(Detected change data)

-------------------------

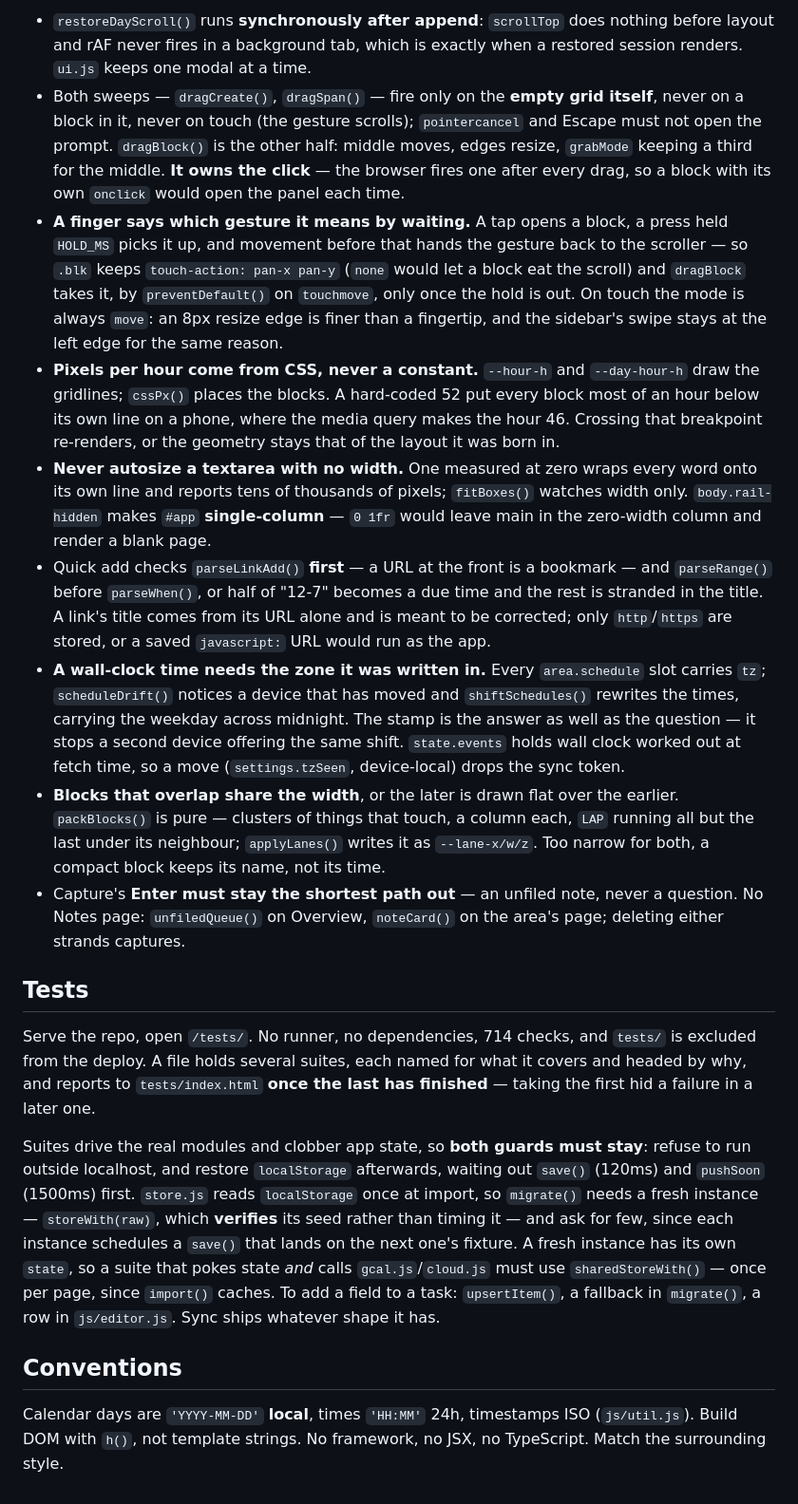
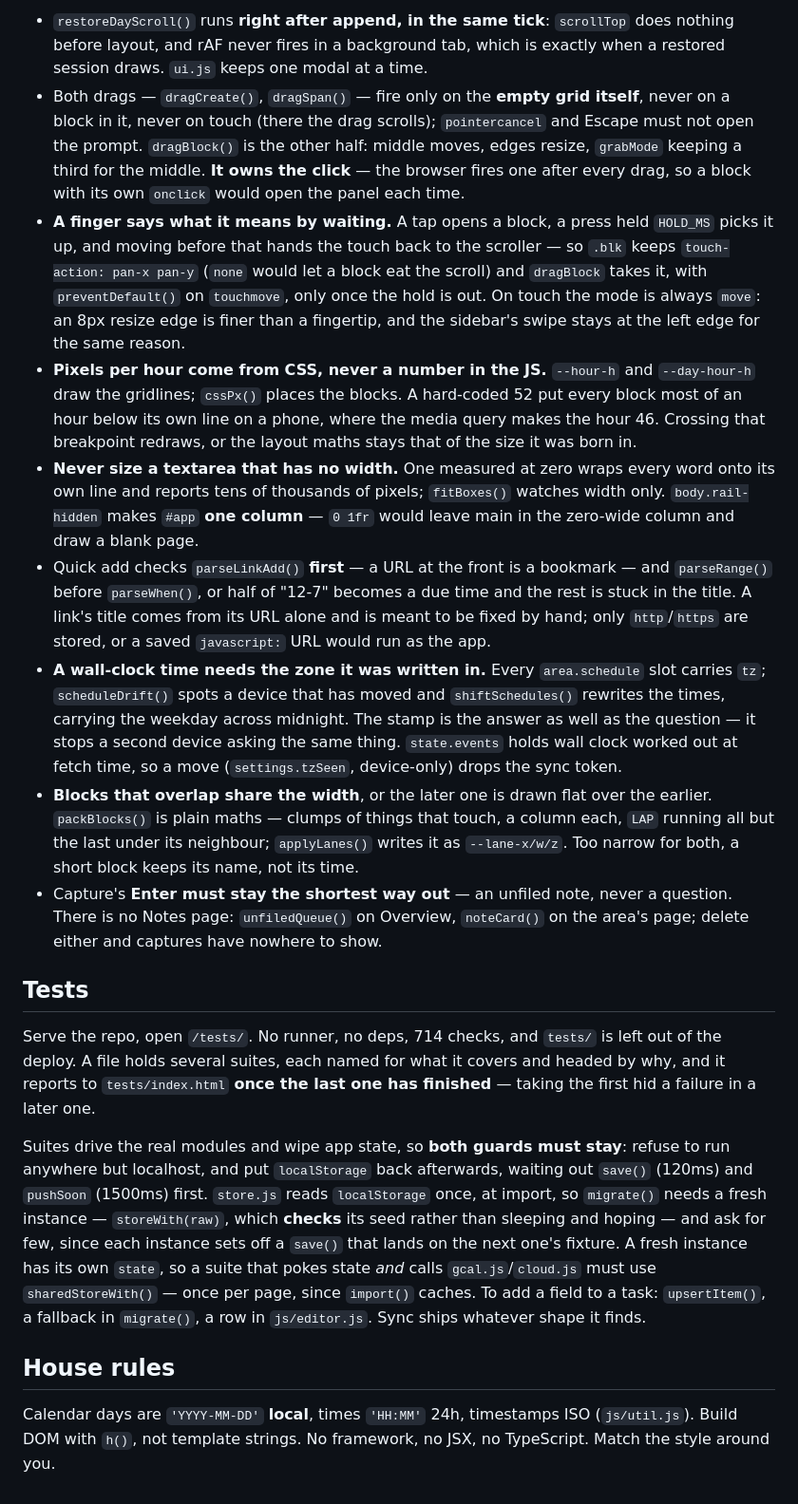
Before and after one commit to craneno/semester-planner, a Markdown page: CLAUDE.md, the part around one of its changes. Shown at 95% size. GitHub-like rendering.

```diff
--- a/CLAUDE.md
+++ b/CLAUDE.md
@@ -144,68 +155,69 @@ on the calendar — `kind` deciding whether deliverables are asked for.
 
-- `restoreDayScroll()` runs **synchronously after append**: `scrollTop` does
-  nothing before layout and rAF never fires in a background tab, which is exactly
-  when a restored session renders. `ui.js` keeps one modal at a time.
-- Both sweeps — `dragCreate()`, `dragSpan()` — fire only on the **empty grid
-  itself**, never on a block in it, never on touch (the gesture scrolls);
+- `restoreDayScroll()` runs **right after append, in the same tick**: `scrollTop`
+  does nothing before layout, and rAF never fires in a background tab, which is
+  exactly when a restored session draws. `ui.js` keeps one modal at a time.
+- Both drags — `dragCreate()`, `dragSpan()` — fire only on the **empty grid
+  itself**, never on a block in it, never on touch (there the drag scrolls);
   `pointercancel` and Escape must not open the prompt. `dragBlock()` is the
   other half: middle moves, edges resize, `grabMode` keeping a third for the
   middle. **It owns the click** — the browser fires one after every drag, so a
   block with its own `onclick` would open the panel each time.
-- **A finger says which gesture it means by waiting.** A tap opens a block, a
-  press held `HOLD_MS` picks it up, and movement before that hands the gesture
-  back to the scroller — so `.blk` keeps `touch-action: pan-x pan-y` (`none`
-  would let a block eat the scroll) and `dragBlock` takes it, by
-  `preventDefault()` on `touchmove`, only once the hold is out. On touch the mode
-  is always `move`: an 8px resize edge is finer than a fingertip, and the
-  sidebar's swipe stays at the left edge for the same reason.
-- **Pixels per hour come from CSS, never a constant.** `--hour-h` and
+- **A finger says what it means by waiting.** A tap opens a block, a press held
+  `HOLD_MS` picks it up, and moving before that hands the touch back to the
+  scroller — so `.blk` keeps `touch-action: pan-x pan-y` (`none` would let a
+  block eat the scroll) and `dragBlock` takes it, with `preventDefault()` on
+  `touchmove`, only once the hold is out. On touch the mode is always `move`: an
+  8px resize edge is finer than a fingertip, and the sidebar's swipe stays at the
+  left edge for the same reason.
+- **Pixels per hour come from CSS, never a number in the JS.** `--hour-h` and
   `--day-hour-h` draw the gridlines; `cssPx()` places the blocks. A hard-coded 52
   put every block most of an hour below its own line on a phone, where the media
-  query makes the hour 46. Crossing that breakpoint re-renders, or the geometry
-  stays that of the layout it was born in.
-- **Never autosize a textarea with no width.** One measured at zero wraps every
+  query makes the hour 46. Crossing that breakpoint redraws, or the layout maths
+  stays that of the size it was born in.
+- **Never size a textarea that has no width.** One measured at zero wraps every
   word onto its own line and reports tens of thousands of pixels; `fitBoxes()`
-  watches width only. `body.rail-hidden` makes `#app` **single-column** — `0 1fr`
-  would leave main in the zero-width column and render a blank page.
+  watches width only. `body.rail-hidden` makes `#app` **one column** — `0 1fr`
+  would leave main in the zero-wide column and draw a blank page.
 - Quick add checks `parseLinkAdd()` **first** — a URL at the front is a bookmark
   — and `parseRange()` before `parseWhen()`, or half of "12-7" becomes a due time
-  and the rest is stranded in the title. A link's title comes from its URL alone
-  and is meant to be corrected; only `http`/`https` are stored, or a saved
+  and the rest is stuck in the title. A link's title comes from its URL alone and
+  is meant to be fixed by hand; only `http`/`https` are stored, or a saved
   `javascript:` URL would run as the app.
 - **A wall-clock time needs the zone it was written in.** Every `area.schedule`
-  slot carries `tz`; `scheduleDrift()` notices a device that has moved and
+  slot carries `tz`; `scheduleDrift()` spots a device that has moved and
   `shiftSchedules()` rewrites the times, carrying the weekday across midnight.
   The stamp is the answer as well as the question — it stops a second device
-  offering the same shift. `state.events` holds wall clock worked out at fetch
-  time, so a move (`settings.tzSeen`, device-local) drops the sync token.
-- **Blocks that overlap share the width**, or the later is drawn flat over the
-  earlier. `packBlocks()` is pure — clusters of things that touch, a column each,
-  `LAP` running all but the last under its neighbour; `applyLanes()` writes it as
-  `--lane-x/w/z`. Too narrow for both, a compact block keeps its name, not its time.
-- Capture's **Enter must stay the shortest path out** — an unfiled note, never
-  a question. No Notes page: `unfiledQueue()` on Overview, `noteCard()` on the
-  area's page; deleting either strands captures.
+  asking the same thing. `state.events` holds wall clock worked out at fetch
+  time, so a move (`settings.tzSeen`, device-only) drops the sync token.
+- **Blocks that overlap share the width**, or the later one is drawn flat over
+  the earlier. `packBlocks()` is plain maths — clumps of things that touch, a
+  column each, `LAP` running all but the last under its neighbour; `applyLanes()`
+  writes it as `--lane-x/w/z`. Too narrow for both, a short block keeps its name,
+  not its time.
+- Capture's **Enter must stay the shortest way out** — an unfiled note, never a
+  question. There is no Notes page: `unfiledQueue()` on Overview, `noteCard()` on
+  the area's page; delete either and captures have nowhere to show.
 
 ## Tests
 
-Serve the repo, open `/tests/`. No runner, no dependencies, 714 checks, and
-`tests/` is excluded from the deploy. A file holds several suites, each named for
-what it covers and headed by why, and reports to `tests/index.html` **once the
-last has finished** — taking the first hid a failure in a later one.
+Serve the repo, open `/tests/`. No runner, no deps, 714 checks, and `tests/` is
+left out of the deploy. A file holds several suites, each named for what it
+covers and headed by why, and it reports to `tests/index.html` **once the last
+one has finished** — taking the first hid a failure in a later one.
 
-Suites drive the real modules and clobber app state, so **both guards must
-stay**: refuse to run outside localhost, and restore `localStorage` afterwards,
+Suites drive the real modules and wipe app state, so **both guards must stay**:
+refuse to run anywhere but localhost, and put `localStorage` back afterwards,
 waiting out `save()` (120ms) and `pushSoon` (1500ms) first. `store.js` reads
-`localStorage` once at import, so `migrate()` needs a fresh instance —
-`storeWith(raw)`, which **verifies** its seed rather than timing it — and ask
-for few, since each instance schedules a `save()` that lands on the next one's
-fixture. A fresh instance has its own `state`, so a suite that pokes state *and* calls
-`gcal.js`/`cloud.js` must use `sharedStoreWith()` — once per page, since
-`import()` caches. To add a field to a task: `upsertItem()`, a fallback in
-`migrate()`, a row in `js/editor.js`. Sync ships whatever shape it has.
+`localStorage` once, at import, so `migrate()` needs a fresh instance —
+`storeWith(raw)`, which **checks** its seed rather than sleeping and hoping —
+and ask for few, since each instance sets off a `save()` that lands on the next
+one's fixture. A fresh instance has its own `state`, so a suite that pokes state
+*and* calls `gcal.js`/`cloud.js` must use `sharedStoreWith()` — once per page,
+since `import()` caches. To add a field to a task: `upsertItem()`, a fallback in
+`migrate()`, a row in `js/editor.js`. Sync ships whatever shape it finds.
 
-## Conventions
+## House rules
 
 Calendar days are `'YYYY-MM-DD'` **local**, times `'HH:MM'` 24h, timestamps ISO
 (`js/util.js`). Build DOM with `h()`, not template strings. No framework, no
-JSX, no TypeScript. Match the surrounding style.
+JSX, no TypeScript. Match the style around you.
```
Also changed, not shown: other parts of CLAUDE.md (+109 -98 lines).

-------------------------

* _Exercise description_
Return every line from the entries above that includes the word "stays".

* _Task solution_
-  sidebar's swipe stays at the left edge for the same reason.
+  8px resize edge is finer than a fingertip, and the sidebar's swipe stays at the
-  stays that of the layout it was born in.
+  stays that of the size it was born in.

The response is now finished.